... a new paradigm of research communications has grown up – one that de-emphasizes the traditional journals route, and re-prioritizes faster, real-time academic communication in which blogs play a critical intermediate role. They link to research reports and articles on the one hand, and they are linked to from Twitter, Facebook and Google+ news-streams and communities. So in research terms blogging is quite simply, one of the most important things that an academic should be doing right now.
But in addition, social scientists have an obligation to society to contribute their observations to the wider world – and at the moment that’s often being done in ramshackle and impoverished ways, in pointlessly obscure or charged-for forums, in language where you need to look up every second word in Wikipedia, with acres of ‘dead-on-arrival’ data in unreadable tables, and all delivered over bizarrely long-winded timescales. So the public pay for all our research, and then we shunt back to them a few press releases and a lot of out-of-date academic junk.

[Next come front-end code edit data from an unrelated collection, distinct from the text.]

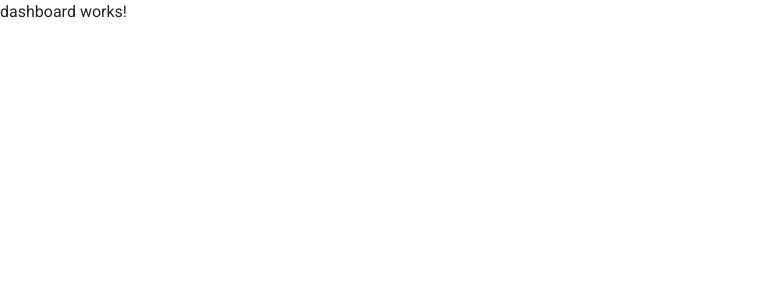
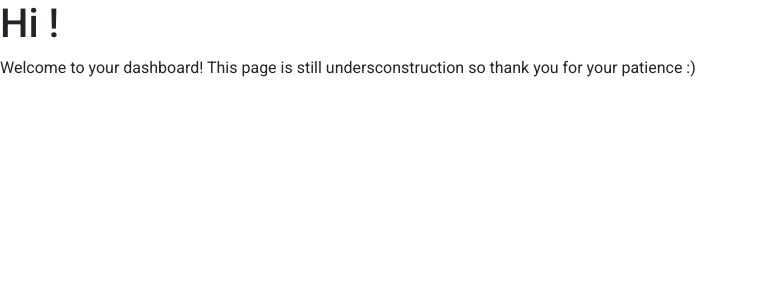
Before and after one commit to Elie-Soued/seniorDev, an Angular app: page /dashboard in a window 1280 px wide. Shown: the top 300 px of the page, without its empty margins (0-758 px from the left). Built offline with nearby package versions, Linux system fonts and the light colour scheme.

Commit message:
setting the user fullname in local storage to be able to be shown on dashboard (temporary solution)

```diff
--- a/src/views/dashboard/dashboard.component.html
+++ b/src/views/dashboard/dashboard.component.html
@@ -1 +1,6 @@
-<p>dashboard works!</p>
+<h1>Hi {{ fullname }} !</h1>
+
+<p>
+  Welcome to your dashboard! This page is still undersconstruction so thank you
+  for your patience :)
+</p>
--- a/src/views/dashboard/dashboard.component.ts
+++ b/src/views/dashboard/dashboard.component.ts
@@ -5,4 +5,6 @@ import { Component } from '@angular/core';
   imports: [],
   templateUrl: './dashboard.component.html',
 })
-export class DashboardComponent {}
+export class DashboardComponent {
+  fullname = localStorage.getItem('fullname');
+}
--- a/src/views/landingpage/landingpage.component.ts
+++ b/src/views/landingpage/landingpage.component.ts
@@ -26,10 +26,11 @@ export class LandingpageComponent {
       })
       .subscribe({
         next: (response: any) => {
-          const { code, accessToken, message } = response;
+          const { code, accessToken, message, user } = response;
           if (code === 200) {
             this.router.navigate(['/dashboard']);
             localStorage.setItem('accessToken', accessToken);
+            localStorage.setItem('fullname', user.fullname);
           } else {
             this.error = message;
           }
```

Blogging (supported by academic tweeting) helps academics break out of all these loops. It’s quick to do in real time. It taps academic expertise when it’s relevant, and so lets academics look forward and speculate in evidence-based ways. It communicates bottom-line results and ‘take aways’ in clear language, yet with due regard to methods issues and quality of evidence.When I started the China in Africa: the Real Story in 2010, I simply wanted to keep doing what I had done in writing The Dragon's Gift: report on, and analyze, the realities of Chinese engagement in Africa. I didn't guess then that this blog would have over thirty thousand readers a month (we are coming up to a land mark: a million hits). I do continue with all the dry social science writing and publishing (and am trying to have the timescale be less "bizarrely long-winded"). But one thing the LSE academics left out: blogging is far and away the most fun part of my professional life!